The main problem with high protein diets in rats (as I understand it) is that it may accelerate the onset of kidney disease, and in rats that already have kidney disease it definitely increases the rate of deterioration. This is not a huge concern with younger rats, and indeed very young rats and breeding rats need higher protein diets for healthy growth and reproduction, but since a decline in kidney function is relatively common in older rats, particularly males, a lower-protein diet for non-breeding adults is generally recommended.

Re: Fat and thin

Posted: Thu Feb 09, 2017 2:15 pm
by hjanders
Thanks again cub :)

The dried food we use is a homemade mix which is relatively low protein I think. Up to now I have just guessed the proportions of each of the ingredients. I think maybe I need to be a bit more scientific?

We have 6 non breeding females - 3 are 12 months old and the younger 3 are now 4 months old. All are now approx 300g in weight, healthy and active.

My mix usually includes (in approx order of volume)
- Whole grains - wheat, rye, barley (I think! I am slightly confused as we live in Sweden and I go by the Swedish names!)
- Flakes - oats, rye, barley, wheat
- Soya flakes
- Uncooked small pasta pieces and rice
- Unsweetened cereals - rice puffs, wheat puffs, and wheat rings
- Mixed wild bird seeds
- Mixed dried vegetables and greens (a bought packet)
- Dried squashed peas and dried carrots
- Small amounts of 'favourites' - dried banana, dried coconut, the occasional peanut

How does that sound now with the amount of evening protein? And should I be weighing/measuring everything? Advice please :)
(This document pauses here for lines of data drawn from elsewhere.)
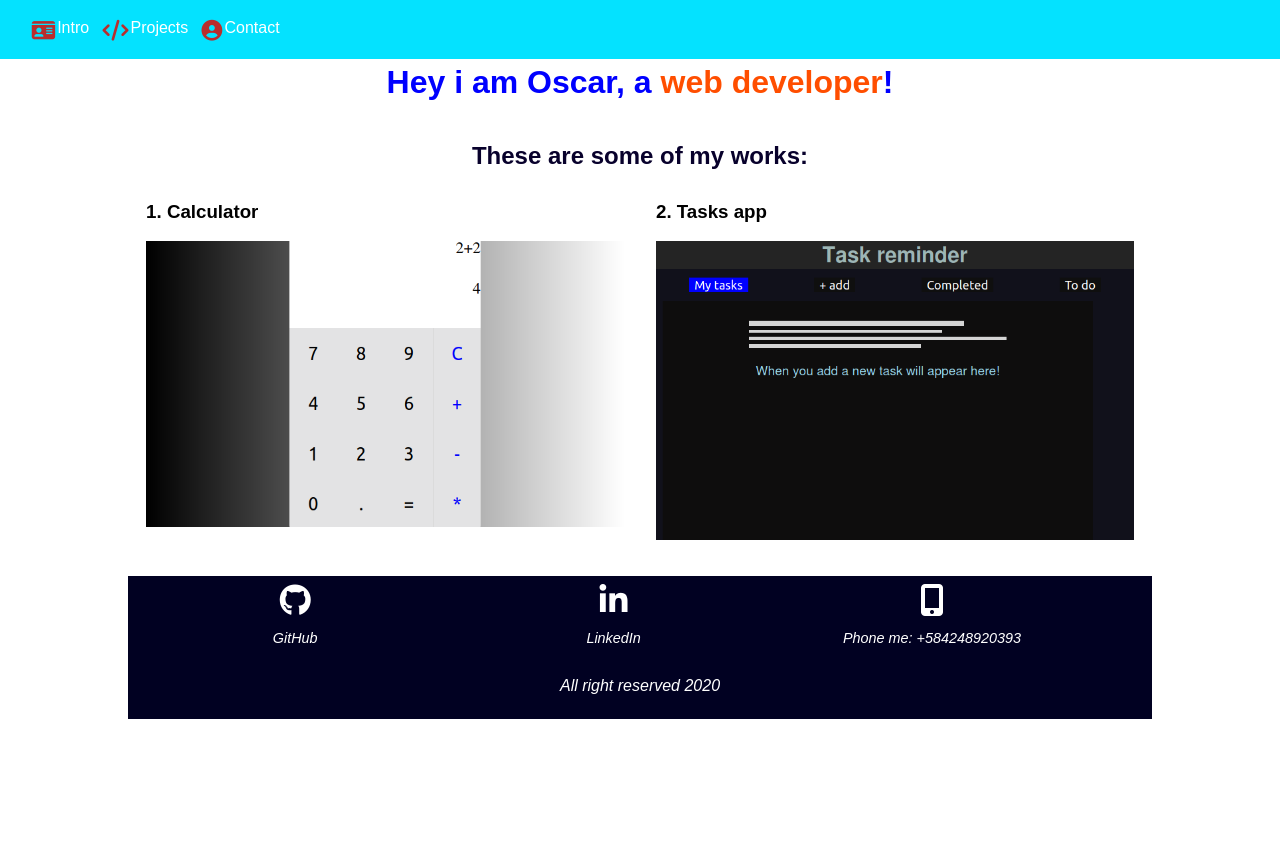
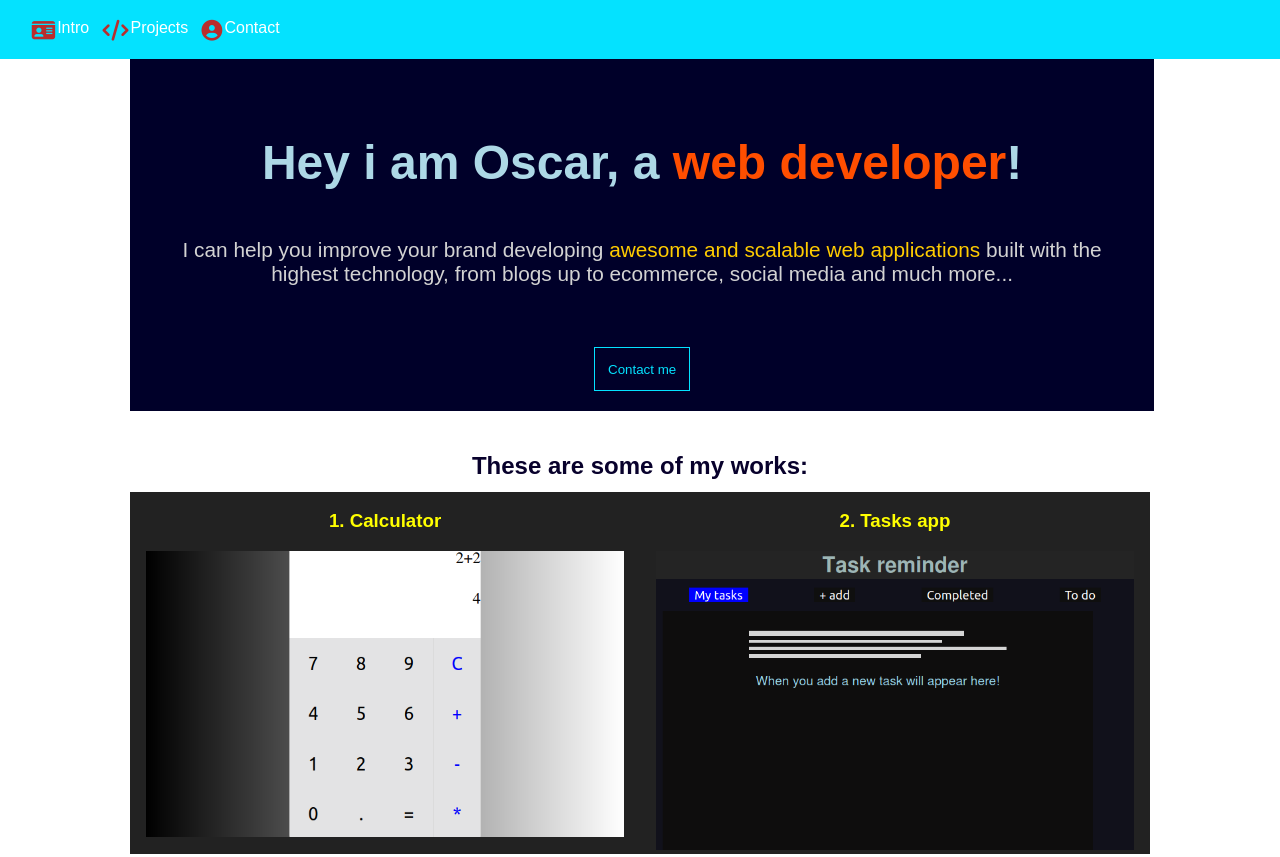
Before and after one commit to RdgzLpz/port, a plain HTML site: page index.html in a window 1280 px wide. Shown: the top 857 px of the page. Before the commit the page ends 800 px from the top, so only its background shows below. Drawn offline with Linux system fonts and the light colour scheme.

Commit message:
improved visibility

```diff
--- a/index.css
+++ b/index.css
@@ -9,7 +9,8 @@ body {
     overflow-x: hidden;
 }
 h3 {
-    color: #000;
+    color: yellow;
+    text-align: center;
 }
 nav {
     position: fixed;
@@ -40,13 +41,43 @@ nav li a:hover {
 main {
     margin : 53px .13em 2em .13em;
 }
+#main-intro {
+    display: flex;
+    flex-direction: column;
+    width: 100vw;
+    max-width: 1024px;
+}
+#main-intro {
+    background: rgb(0, 0, 41);
+}
 #main-h1 {
+    font-size: 3rem;
     text-align: center;
-    color: blue;
-    animation: change-background 13s ease-in-out infinite 5s;
+    color: lightblue;
 }
-main h1 strong {
+#main-intro h1 strong {
     color: var(--secondary-color-two);
+}
+#main-intro p {
+    margin: 0 2em;
+    padding-bottom: 2em;
+    font-size: 1.3rem;
+    text-align: center;
+    color: lightgray;
+}
+#main-intro span {
+    color: var(--secondary-color-one);
+}
+#main-intro button {
+    margin: 1.5em auto;
+    border: .1px solid var(--base-color);
+    padding: 1em;
+    background: none;
+    cursor: pointer;
+}
+#main-intro a {
+    text-decoration: none;
+    color: var(--base-color);
 }
 main h2 {
     margin-bottom: 0;
@@ -55,7 +86,7 @@ main h2 {
     color: rgb(8, 1, 44);
 }
 section {
-    background: #FFF;
+    background: rgb(34, 34, 34);
 }
 img {
     max-width: 420px;
@@ -67,18 +98,6 @@ footer {
 footer a {
         color: #FFF;
         text-decoration: none;
-}
-@keyframes change-background {
-    0% {
-        background: #FFF;
-    }
-    50% {
-        color: #FFF;
-        background: #000;
-    }
-    100% {
-        background: #FFF;
-    }
 }
 @media screen and (min-width:320px) {
      .first-navbar {
@@ -105,8 +124,10 @@ footer a {
         margin: 0 .25em;
     }
     h1 {
-        margin-top: 2em;
+        margin: .7em 0 0 0;
+        padding: 1em;
         height: 10%;
+        text-align: center;
     }
     h2 {
         margin-top: 1.2em;
--- a/index.html
+++ b/index.html
@@ -4,7 +4,7 @@
     <meta charset="UTF-8">
     <meta name="viewport" content="width=device-width, initial-scale=1.0">
     <meta name="theme-color" content="rgb(4, 226, 255)">
-    <title>My web App</title>
+    <title>Oscar Rodríguez</title>
     <link rel="shortcut icon" href="./favicon/icon.jpeg" type="image/x-icon" size="32x32">
     <link rel="stylesheet" href="index.css">
     <script src="https://kit.fontawesome.com/e029fa9463.js" crossorigin="anonymous"></script>
@@ -36,13 +36,19 @@
             </nav>
         </header>
         <main id="intro">
-            <h1 id="main-h1">Hey i am Oscar, a <strong>web developer</strong>!</h1>
+            <div id="main-intro">
+                <h1 id="main-h1">Hey i am Oscar, a <strong>web developer</strong>!</h1>
+                <p>I can help you improve your brand developing <span>awesome and scalable web applications</span> built with the highest technology, from blogs up to ecommerce, social media and much more...</p>
+                <button>
+                    <a href="#contact">Contact me</a>
+                </button>
+            </div>
             <!--  My Projects -->
             <h2 id="projects">These are some of my works:</h2>
             <section>
                 <div class="single-project">
                     <h3>1. <span>Calculator</span></h3>
-                    <a href="https://www.rdgzlpz.github.io/calculator" target="_blank">
+                    <a href="https://rdgzlpz.github.io/calculator/" target="_blank">
                         <img src="./img/calculator.png" alt="My calculator">
                     </a>
                 </div>
```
Re: Fat and thin

Posted: Thu Feb 09, 2017 8:20 pm
by [cub]
Some people just do it by eye, but I'm significantly less experienced than them so I weigh everything and have spreadsheets. :lol: Your mix looks balanced to me overall, but now that you've got some adults in the group, I would recommend reducing the amount of oats, wheat, and rye in it, increasing the amount of rice and barley, and adding maize (e.g. plain unpopped popcorn kernels) if you can. Oats and some varieties of wheat are relatively high in phosphorus, and rye is mid-high, which is fine for most people but taxing on those with kidney damage. So if your group includes older rats, it's sensible to move to a lower-phosphorus mix if possible. Rice, barley, and maize are all lower-phosphorus grains – as are some varieties/preparations of wheat, in particular more processed things like couscous, bulgur wheat, and Shreddies, so I suspect the wheat-based cereals you have can stay unaltered.

If you don't have it already, I highly recommend getting a copy of The Scuttling Gourmet, which has lots of information on rat nutrition, and a guide to making homemade mixes. Also, if you're not doing this already, you'll likely need to supplement the rats' diet with some vitamins and minerals, most notably copper, calcium, and vitamin D, all of which are exceptionally difficult to get enough of in a homemade dry mix. You can do this either with a commercial vitamin/mineral supplement (I personally recommend DailyRat3 from Rat Rations, but they're UK based so the shipping may or may not make this feasible for you), or by a careful choice of fresh foods. For calcium that would mean feeding them bones, for vitamin D tinned red salmon is quite efficient, for copper I think it's liver that's most efficient.